*Data records*.
______

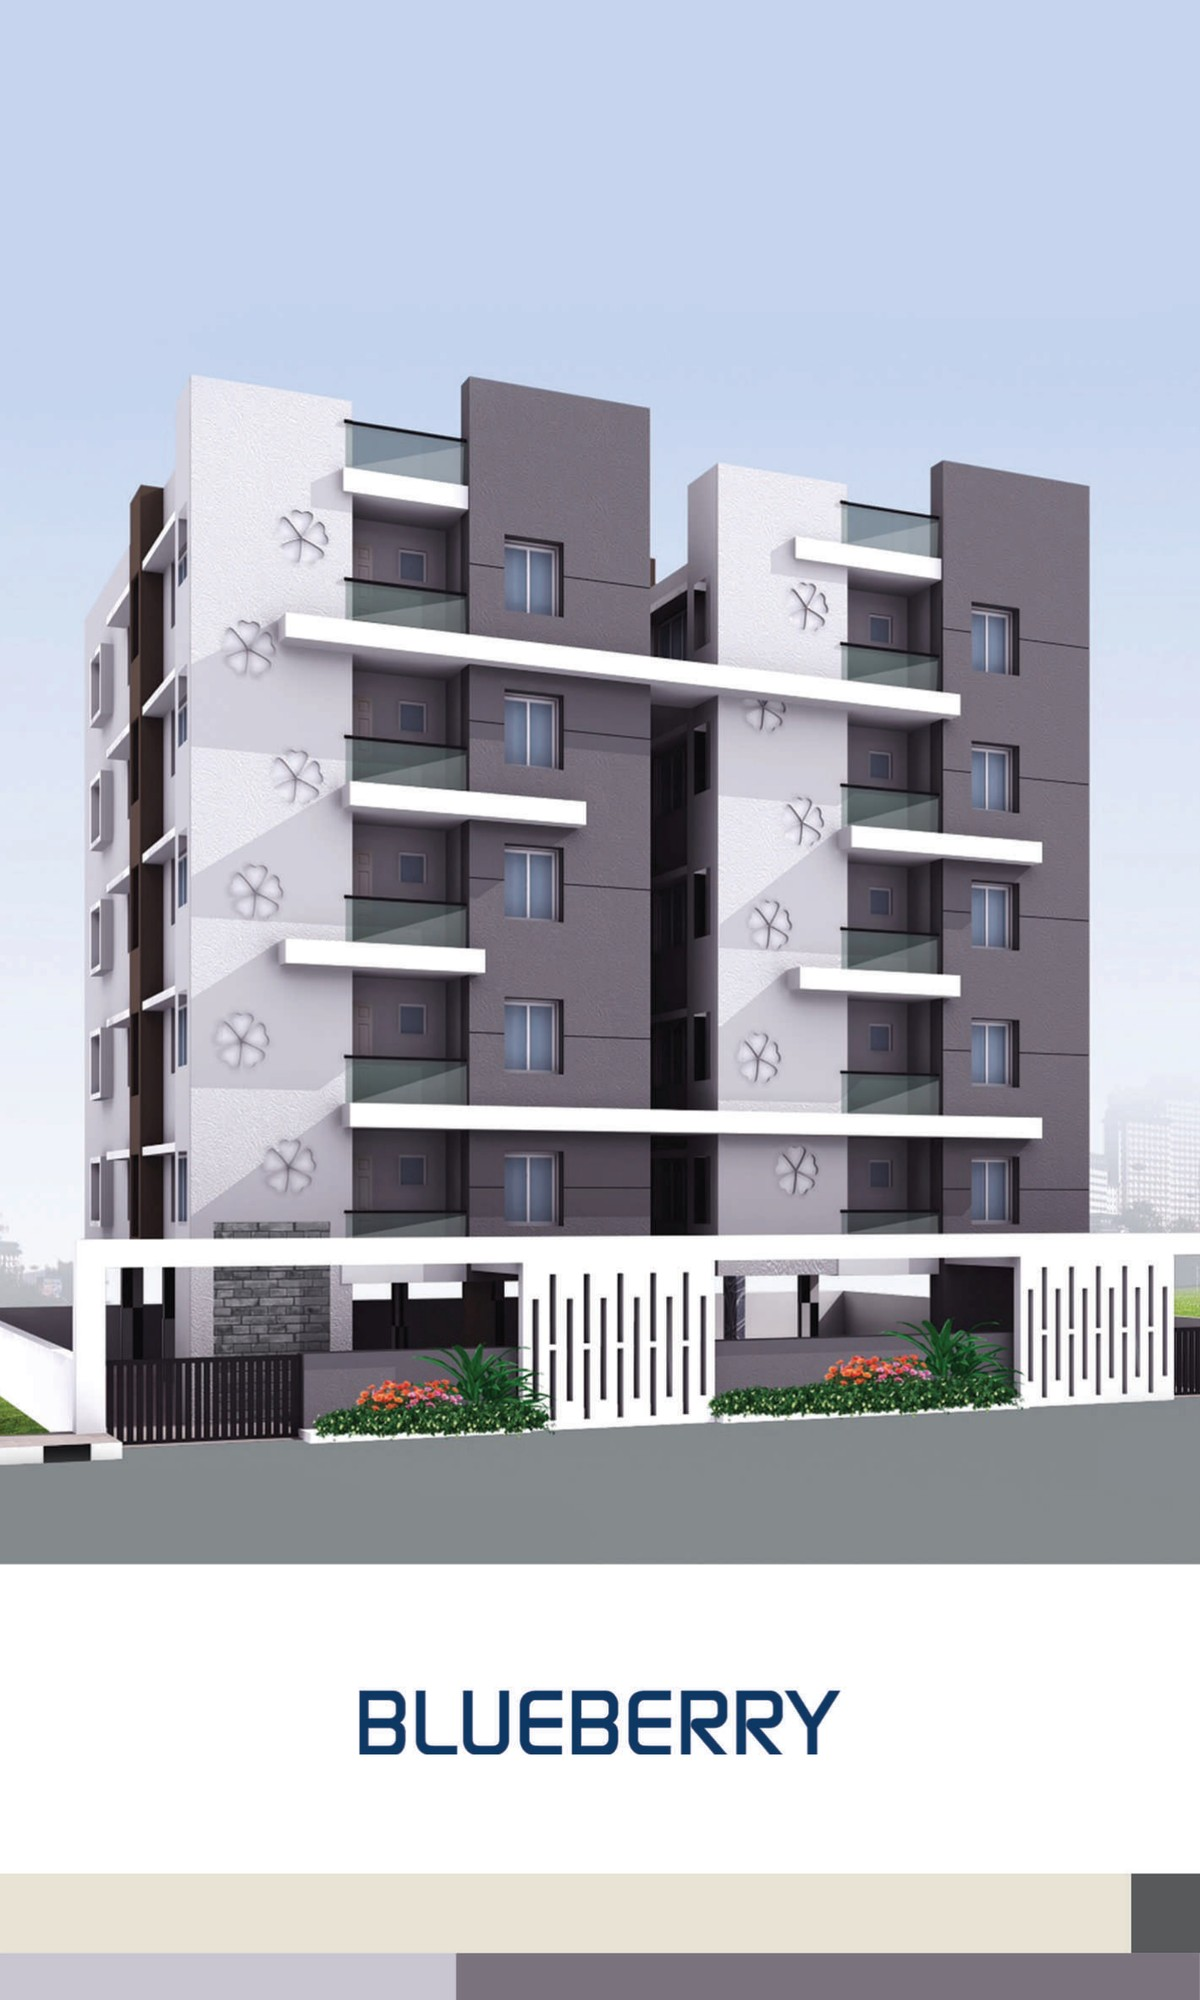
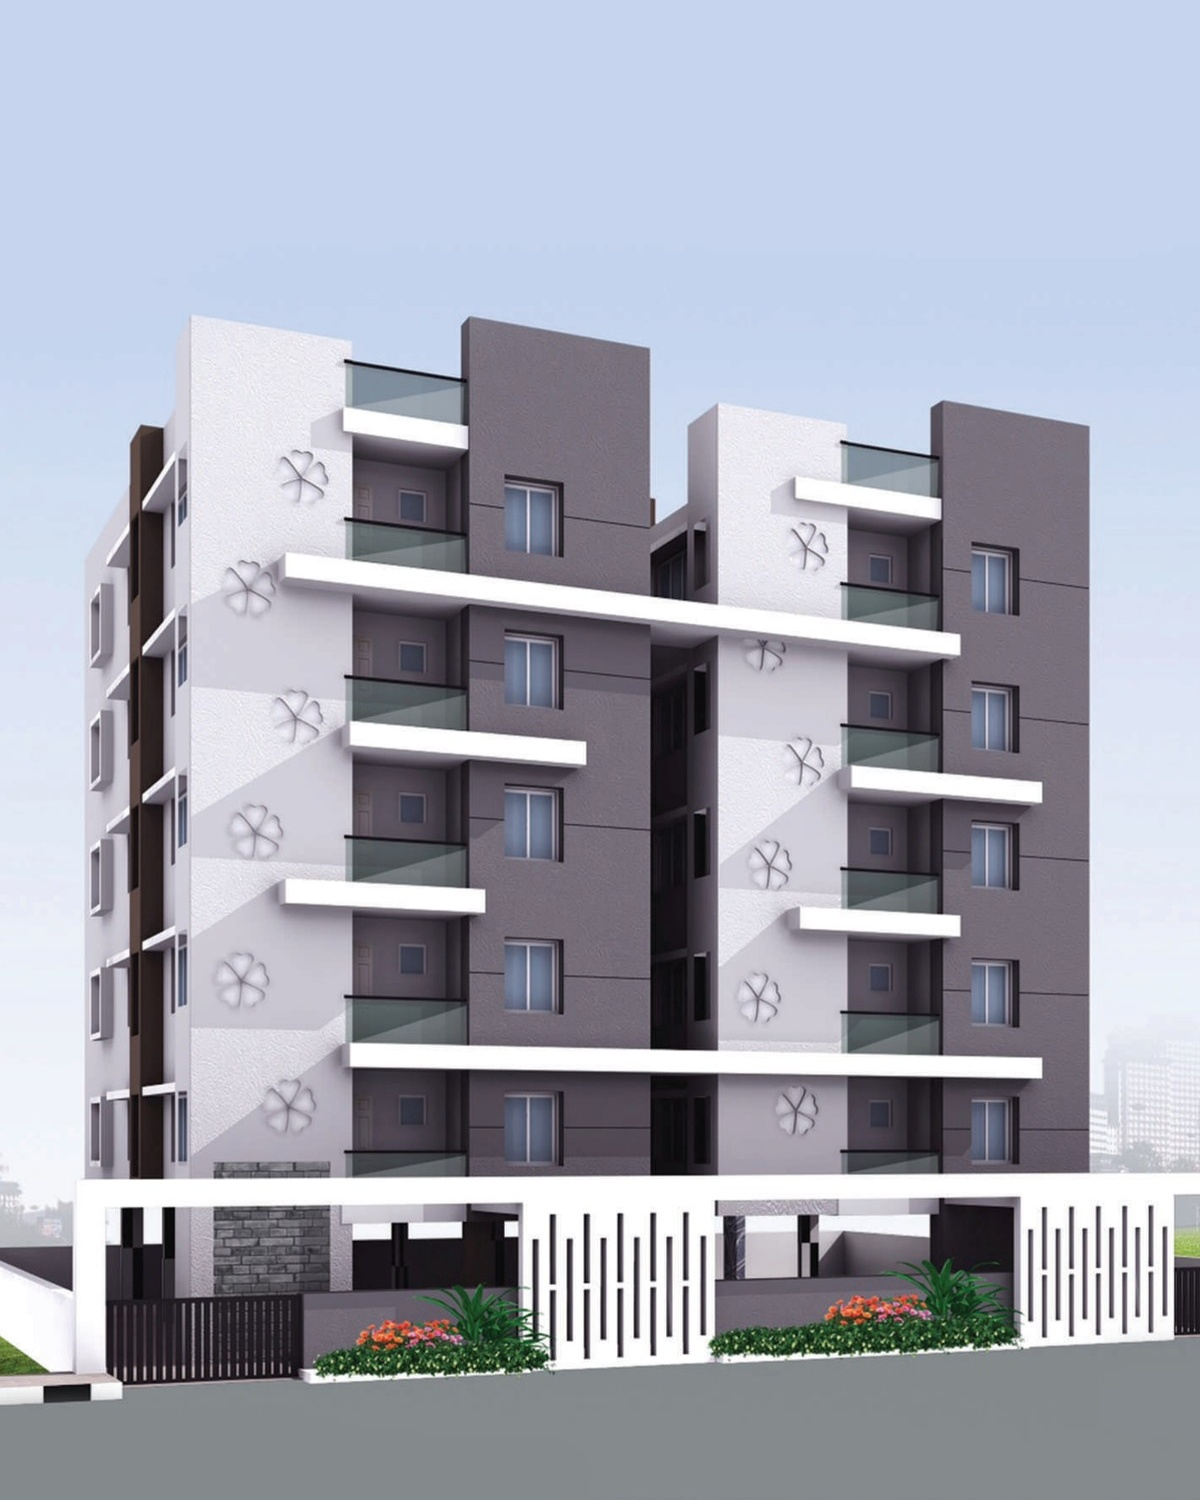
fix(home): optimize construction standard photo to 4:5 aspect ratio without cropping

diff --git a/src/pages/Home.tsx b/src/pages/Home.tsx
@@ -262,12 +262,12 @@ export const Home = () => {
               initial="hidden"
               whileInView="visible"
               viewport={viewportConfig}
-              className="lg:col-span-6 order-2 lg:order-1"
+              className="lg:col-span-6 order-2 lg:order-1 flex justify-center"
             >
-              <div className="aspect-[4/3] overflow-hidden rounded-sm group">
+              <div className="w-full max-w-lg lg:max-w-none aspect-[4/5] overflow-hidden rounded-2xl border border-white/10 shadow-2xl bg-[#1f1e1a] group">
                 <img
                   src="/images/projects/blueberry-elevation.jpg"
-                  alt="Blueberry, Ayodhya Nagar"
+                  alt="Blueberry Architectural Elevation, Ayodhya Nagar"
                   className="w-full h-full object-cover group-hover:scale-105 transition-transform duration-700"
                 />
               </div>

______

*THE PROBLEM*.
The result should be the full set of entries above, restated exactly and without images.

*ANSWER FOR THE TASK*.
fix(home): optimize construction standard photo to 4:5 aspect ratio without cropping

diff --git a/src/pages/Home.tsx b/src/pages/Home.tsx
@@ -262,12 +262,12 @@ export const Home = () => {
               initial="hidden"
               whileInView="visible"
               viewport={viewportConfig}
-              className="lg:col-span-6 order-2 lg:order-1"
+              className="lg:col-span-6 order-2 lg:order-1 flex justify-center"
             >
-              <div className="aspect-[4/3] overflow-hidden rounded-sm group">
+              <div className="w-full max-w-lg lg:max-w-none aspect-[4/5] overflow-hidden rounded-2xl border border-white/10 shadow-2xl bg-[#1f1e1a] group">
                 <img
                   src="/images/projects/blueberry-elevation.jpg"
-                  alt="Blueberry, Ayodhya Nagar"
+                  alt="Blueberry Architectural Elevation, Ayodhya Nagar"
                   className="w-full h-full object-cover group-hover:scale-105 transition-transform duration-700"
                 />
               </div>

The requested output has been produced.